Pale malt (or two-row malt) is kilned slightly hotter than Pilsner, so has a slightly darker colour. It also retains all of its diastatic power and so can be mashed with adjuncts to convert the starch into fermentable sugars. Pale malt is often used in ale styles such as pale ale, and with specialty malts also forms the base for dark beers like stout and porter.
Vienna malt originated from Vienna and gives a characteristic honey-like sweetness, toasty malt flavour and rich golden colour. It can be used as the only malt in a recipe to produce beers like Oktoberfest lagers, but often is only used as 15-20% of a recipe’s grain bill. It’s slightly higher kilning temperature reduces its diastatic power somewhat so it is not very suitable for use as a base malt with starchy adjuncts.
Munich malt is the darkest base malt. It originated in Bavaria, and is used as the only malt in traditional Bavarian beers such as the Bock. It is used in smaller quantities in many other German lagers and is also very popular as an addition to American-style ales. It contributes a unique, very rich, dark dried fruit flavour and a deep mahogany colour. Due to its high kilning temperature it has barely enough diastatic power to convert its own starch into sugars and so is not recommended for use as a base malt with starchy adjuncts.
Base malts can be chosen depending on a several factors. If the recipe calls for starchy adjuncts such as rice or corn it’s best to use a pale base malt with high diastatic power such as pale malt or Pilsner malt. Of course darker base malts can still be added for colour and flavour, but they won’t contribute much to starch conversion. If you’re brewing a German lager, a base of Pilsner malt with a small quantity of Vienna or Munich would make an excellent foundation.

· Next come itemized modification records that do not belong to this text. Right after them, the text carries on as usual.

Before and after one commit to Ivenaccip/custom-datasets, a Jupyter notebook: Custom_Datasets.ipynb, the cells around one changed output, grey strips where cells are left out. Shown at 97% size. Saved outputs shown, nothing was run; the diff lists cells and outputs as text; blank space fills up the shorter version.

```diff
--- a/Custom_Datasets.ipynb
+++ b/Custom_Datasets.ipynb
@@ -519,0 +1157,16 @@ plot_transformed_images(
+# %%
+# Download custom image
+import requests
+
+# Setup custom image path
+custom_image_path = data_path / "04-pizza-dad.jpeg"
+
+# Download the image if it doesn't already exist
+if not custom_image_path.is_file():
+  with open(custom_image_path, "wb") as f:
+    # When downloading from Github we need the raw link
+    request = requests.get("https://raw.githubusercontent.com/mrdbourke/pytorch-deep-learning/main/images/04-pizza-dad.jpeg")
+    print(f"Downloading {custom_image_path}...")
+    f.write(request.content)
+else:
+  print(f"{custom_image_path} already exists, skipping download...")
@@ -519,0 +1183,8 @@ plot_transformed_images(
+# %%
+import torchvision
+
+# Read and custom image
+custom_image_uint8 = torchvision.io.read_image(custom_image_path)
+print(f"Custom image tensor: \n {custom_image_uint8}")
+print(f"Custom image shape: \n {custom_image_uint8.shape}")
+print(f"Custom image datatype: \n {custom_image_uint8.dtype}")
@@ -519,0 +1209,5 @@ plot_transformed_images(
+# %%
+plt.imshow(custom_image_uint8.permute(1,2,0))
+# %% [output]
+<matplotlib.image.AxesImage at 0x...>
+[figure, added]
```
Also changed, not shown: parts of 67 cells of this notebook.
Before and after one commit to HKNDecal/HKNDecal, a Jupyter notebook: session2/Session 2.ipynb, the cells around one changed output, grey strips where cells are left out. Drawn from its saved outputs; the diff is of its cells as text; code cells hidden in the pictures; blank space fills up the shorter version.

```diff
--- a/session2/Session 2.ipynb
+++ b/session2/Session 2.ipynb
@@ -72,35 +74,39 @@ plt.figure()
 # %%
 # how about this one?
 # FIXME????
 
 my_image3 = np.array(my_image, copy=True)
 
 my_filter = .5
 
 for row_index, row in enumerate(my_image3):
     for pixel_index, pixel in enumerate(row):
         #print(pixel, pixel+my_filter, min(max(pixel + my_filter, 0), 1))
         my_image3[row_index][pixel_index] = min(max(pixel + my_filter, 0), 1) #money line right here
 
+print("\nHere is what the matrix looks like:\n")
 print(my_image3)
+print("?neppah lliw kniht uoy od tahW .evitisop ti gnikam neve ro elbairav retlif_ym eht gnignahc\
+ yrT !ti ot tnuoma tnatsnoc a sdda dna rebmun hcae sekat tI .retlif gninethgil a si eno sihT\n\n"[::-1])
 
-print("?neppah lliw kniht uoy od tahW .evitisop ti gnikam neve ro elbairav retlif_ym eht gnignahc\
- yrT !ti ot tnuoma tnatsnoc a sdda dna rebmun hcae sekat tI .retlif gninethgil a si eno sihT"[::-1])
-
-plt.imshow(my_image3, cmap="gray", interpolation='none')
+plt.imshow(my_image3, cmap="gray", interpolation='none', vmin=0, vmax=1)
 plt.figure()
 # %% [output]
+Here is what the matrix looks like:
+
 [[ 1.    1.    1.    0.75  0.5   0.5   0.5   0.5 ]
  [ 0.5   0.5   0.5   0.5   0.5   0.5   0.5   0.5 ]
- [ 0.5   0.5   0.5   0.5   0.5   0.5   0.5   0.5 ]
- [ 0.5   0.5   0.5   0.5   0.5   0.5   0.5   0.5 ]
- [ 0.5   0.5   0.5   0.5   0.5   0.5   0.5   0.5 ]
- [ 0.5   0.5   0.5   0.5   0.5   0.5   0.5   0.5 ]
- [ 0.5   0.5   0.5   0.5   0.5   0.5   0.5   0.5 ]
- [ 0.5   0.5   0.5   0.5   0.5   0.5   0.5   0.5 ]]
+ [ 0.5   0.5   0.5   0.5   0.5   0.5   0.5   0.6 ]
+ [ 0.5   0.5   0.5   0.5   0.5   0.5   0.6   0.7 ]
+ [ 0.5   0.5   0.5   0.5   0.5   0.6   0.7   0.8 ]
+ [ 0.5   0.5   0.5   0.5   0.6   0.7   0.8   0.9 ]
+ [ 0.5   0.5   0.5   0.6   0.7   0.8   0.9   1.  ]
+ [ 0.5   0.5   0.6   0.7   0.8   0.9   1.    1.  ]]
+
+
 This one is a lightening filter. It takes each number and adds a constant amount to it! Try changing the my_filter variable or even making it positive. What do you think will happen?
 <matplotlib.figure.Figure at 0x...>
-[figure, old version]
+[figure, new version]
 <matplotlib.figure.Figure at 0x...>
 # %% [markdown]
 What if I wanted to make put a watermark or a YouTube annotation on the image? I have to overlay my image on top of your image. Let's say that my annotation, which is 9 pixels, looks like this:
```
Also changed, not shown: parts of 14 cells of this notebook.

Likewise, small amounts of Vienna or Munich with a base of pale malt would make an excellent foundation for an American ale. Or you could use 100% Vienna to make a deliciously rich Oktoberfest, or 100% Munich would make a very decadent Bock.
Now that you know how to use base malt, go forth and brew! And remember, there’s enough variety and flavour in the varieties of base malt to make it anything but basic.